▸ EXERCISE AIM
Reproduce the data below in full and to the letter, images excepted.

[Before and after images]
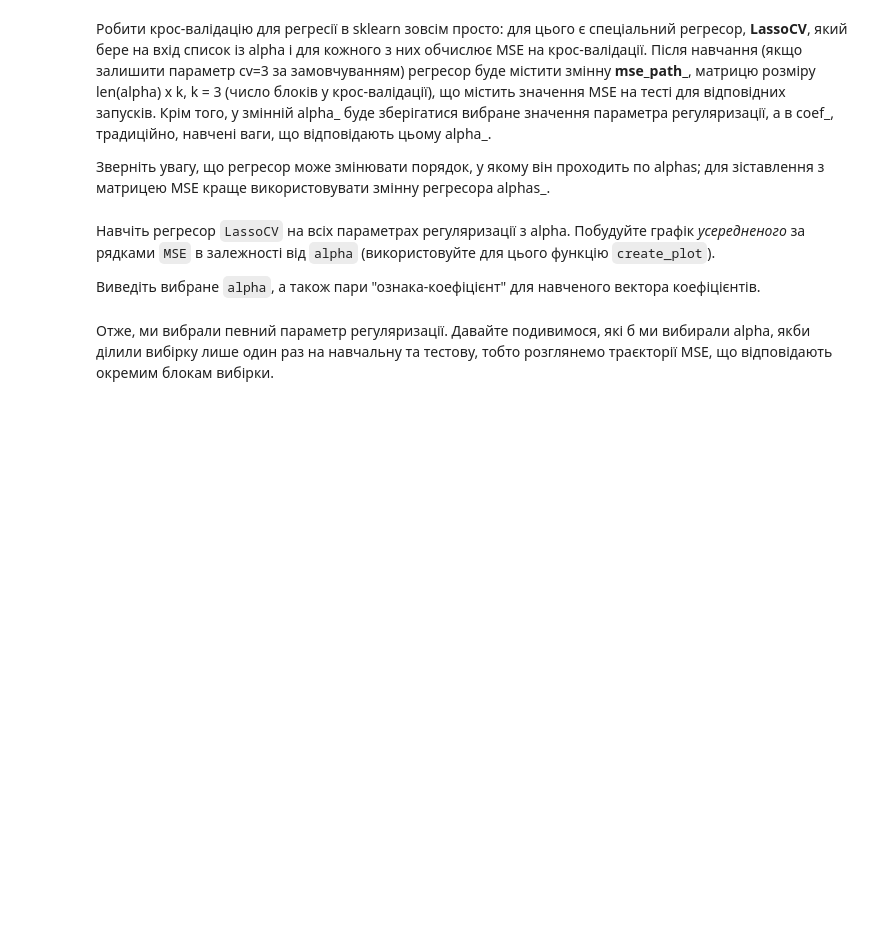
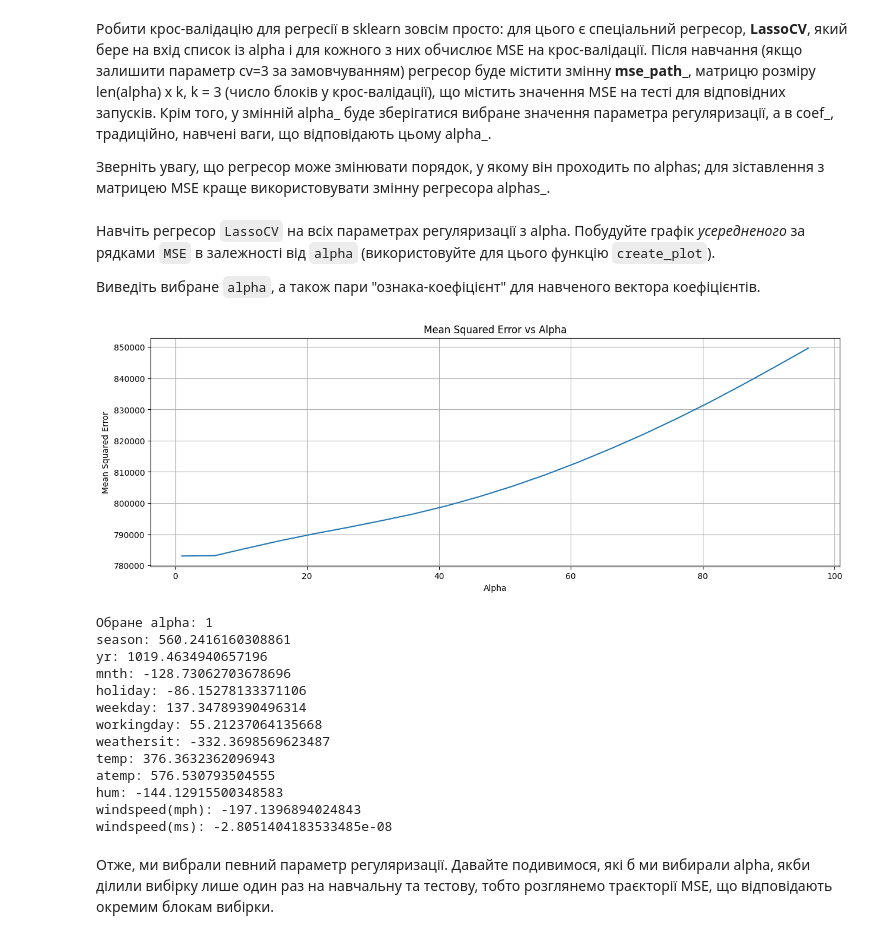
Before and after one commit to VolodymyrRiz/HWDS-Rizun, a Jupyter notebook: Hw4.ipynb, the cells around one changed output. Saved outputs shown, nothing was run; the diff lists cells and outputs as text; code cells hidden in the pictures; blank space fills up the shorter version.

```diff
--- a/Hw4.ipynb
+++ b/Hw4.ipynb
@@ -235,0 +292,14 @@ $$w = (X^TX)^{-1} X^T y$$
+# %%
+# Put your code here
+from sklearn.linear_model import Ridge
+
+# Створення об'єкту лінійного регресора з L2-регуляризацією (Ridge)
+ridge_regressor = Ridge()
+
+# Навчання моделі на всіх даних
+ridge_regressor.fit(X, y)
+
+# Виведення вагів моделі
+print("Ваги моделі з L2-регуляризацією (Ridge):")
+for feature, weight in zip(df.columns[:-1], ridge_regressor.coef_):
+    print(f"{feature}: {weight}")
@@ -323,3 +418,62 @@ regressor = # Put your code here
+# %%
+from sklearn.linear_model import LassoCV # type: ignore
+from sklearn.linear_model import LassoCV
+from sklearn.metrics import mean_squared_error
+import numpy as np
+import matplotlib.pyplot as plt
+
+def create_plot(data, title, xlabel, ylabel, figsize=None):
+    size = figsize or (15, 5)
+    plt.figure(figsize=size)
+
+    x = list(map(lambda e: e[0], data))
+    y = list(map(lambda e: e[1], data))
+    plt.plot(x, y)
+
+    plt.title(title)
+    plt.xlabel(xlabel)
+    plt.ylabel(ylabel)
+
+    plt.grid()
+    plt.show()
+
+# Визначення ряду значень alpha
+alphas = np.arange(1, 100, 5)
+
+# Навчання моделі LassoCV з різними значеннями alpha
+lasso_cv = LassoCV(alphas=alphas, cv=5, random_state=42)
+lasso_cv.fit(X, y)
+
+# Обчислення середнього MSE для кожного значення alpha
+mse_scores = np.mean(lasso_cv.mse_path_, axis=1)
+
+# Створення списку пар alpha та MSE
+alpha_mse = list(zip(lasso_cv.alphas_, mse_scores))
+
+# Відображення графіку залежності MSE від alpha
+create_plot(alpha_mse, "Mean Squared Error vs Alpha", "Alpha", "Mean Squared Error")
+
+# Виведення вибраного alpha
+print(f"Обране alpha: {lasso_cv.alpha_}")
+
+# Виведення пар "ознака-коефіцієнт" для навченого вектора коефіцієнтів
+for feature, coef in zip(df.columns[:-1], lasso_cv.coef_):
+    print(f"{feature}: {coef}")
+# %% [output]
+[figure, added]
+Обране alpha: 1
+season: 560.2416160308861
+yr: 1019.4634940657196
+mnth: -128.73062703678696
+holiday: -86.15278133371106
+weekday: 137.34789390496314
+workingday: 55.21237064135668
+weathersit: -332.3698569623487
+temp: 376.3632362096943
+atemp: 576.530793504555
+hum: -144.12915500348583
+windspeed(mph): -197.1396894024843
+windspeed(ms): -2.8051404183533485e-08
 # %% [markdown]
 Отже, ми вибрали певний параметр регуляризації. Давайте подивимося, які б ми вибирали alpha, якби ділили вибірку лише один раз на навчальну та тестову, тобто розглянемо траєкторії MSE, що відповідають окремим блокам вибірки.
 # %% [markdown]
```
Also changed, not shown: parts of 13 cells of this notebook.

▸ EXERCISE SOLUTION
Before and after one commit to VolodymyrRiz/HWDS-Rizun, a Jupyter notebook: Hw4.ipynb, the cells around one changed output. Saved outputs shown, nothing was run; the diff lists cells and outputs as text; code cells hidden in the pictures; blank space fills up the shorter version.

```diff
--- a/Hw4.ipynb
+++ b/Hw4.ipynb
@@ -235,0 +292,14 @@ $$w = (X^TX)^{-1} X^T y$$
+# %%
+# Put your code here
+from sklearn.linear_model import Ridge
+
+# Створення об'єкту лінійного регресора з L2-регуляризацією (Ridge)
+ridge_regressor = Ridge()
+
+# Навчання моделі на всіх даних
+ridge_regressor.fit(X, y)
+
+# Виведення вагів моделі
+print("Ваги моделі з L2-регуляризацією (Ridge):")
+for feature, weight in zip(df.columns[:-1], ridge_regressor.coef_):
+    print(f"{feature}: {weight}")
@@ -323,3 +418,62 @@ regressor = # Put your code here
+# %%
+from sklearn.linear_model import LassoCV # type: ignore
+from sklearn.linear_model import LassoCV
+from sklearn.metrics import mean_squared_error
+import numpy as np
+import matplotlib.pyplot as plt
+
+def create_plot(data, title, xlabel, ylabel, figsize=None):
+    size = figsize or (15, 5)
+    plt.figure(figsize=size)
+
+    x = list(map(lambda e: e[0], data))
+    y = list(map(lambda e: e[1], data))
+    plt.plot(x, y)
+
+    plt.title(title)
+    plt.xlabel(xlabel)
+    plt.ylabel(ylabel)
+
+    plt.grid()
+    plt.show()
+
+# Визначення ряду значень alpha
+alphas = np.arange(1, 100, 5)
+
+# Навчання моделі LassoCV з різними значеннями alpha
+lasso_cv = LassoCV(alphas=alphas, cv=5, random_state=42)
+lasso_cv.fit(X, y)
+
+# Обчислення середнього MSE для кожного значення alpha
+mse_scores = np.mean(lasso_cv.mse_path_, axis=1)
+
+# Створення списку пар alpha та MSE
+alpha_mse = list(zip(lasso_cv.alphas_, mse_scores))
+
+# Відображення графіку залежності MSE від alpha
+create_plot(alpha_mse, "Mean Squared Error vs Alpha", "Alpha", "Mean Squared Error")
+
+# Виведення вибраного alpha
+print(f"Обране alpha: {lasso_cv.alpha_}")
+
+# Виведення пар "ознака-коефіцієнт" для навченого вектора коефіцієнтів
+for feature, coef in zip(df.columns[:-1], lasso_cv.coef_):
+    print(f"{feature}: {coef}")
+# %% [output]
+[figure, added]
+Обране alpha: 1
+season: 560.2416160308861
+yr: 1019.4634940657196
+mnth: -128.73062703678696
+holiday: -86.15278133371106
+weekday: 137.34789390496314
+workingday: 55.21237064135668
+weathersit: -332.3698569623487
+temp: 376.3632362096943
+atemp: 576.530793504555
+hum: -144.12915500348583
+windspeed(mph): -197.1396894024843
+windspeed(ms): -2.8051404183533485e-08
 # %% [markdown]
 Отже, ми вибрали певний параметр регуляризації. Давайте подивимося, які б ми вибирали alpha, якби ділили вибірку лише один раз на навчальну та тестову, тобто розглянемо траєкторії MSE, що відповідають окремим блокам вибірки.
 # %% [markdown]
```
Also changed, not shown: parts of 13 cells of this notebook.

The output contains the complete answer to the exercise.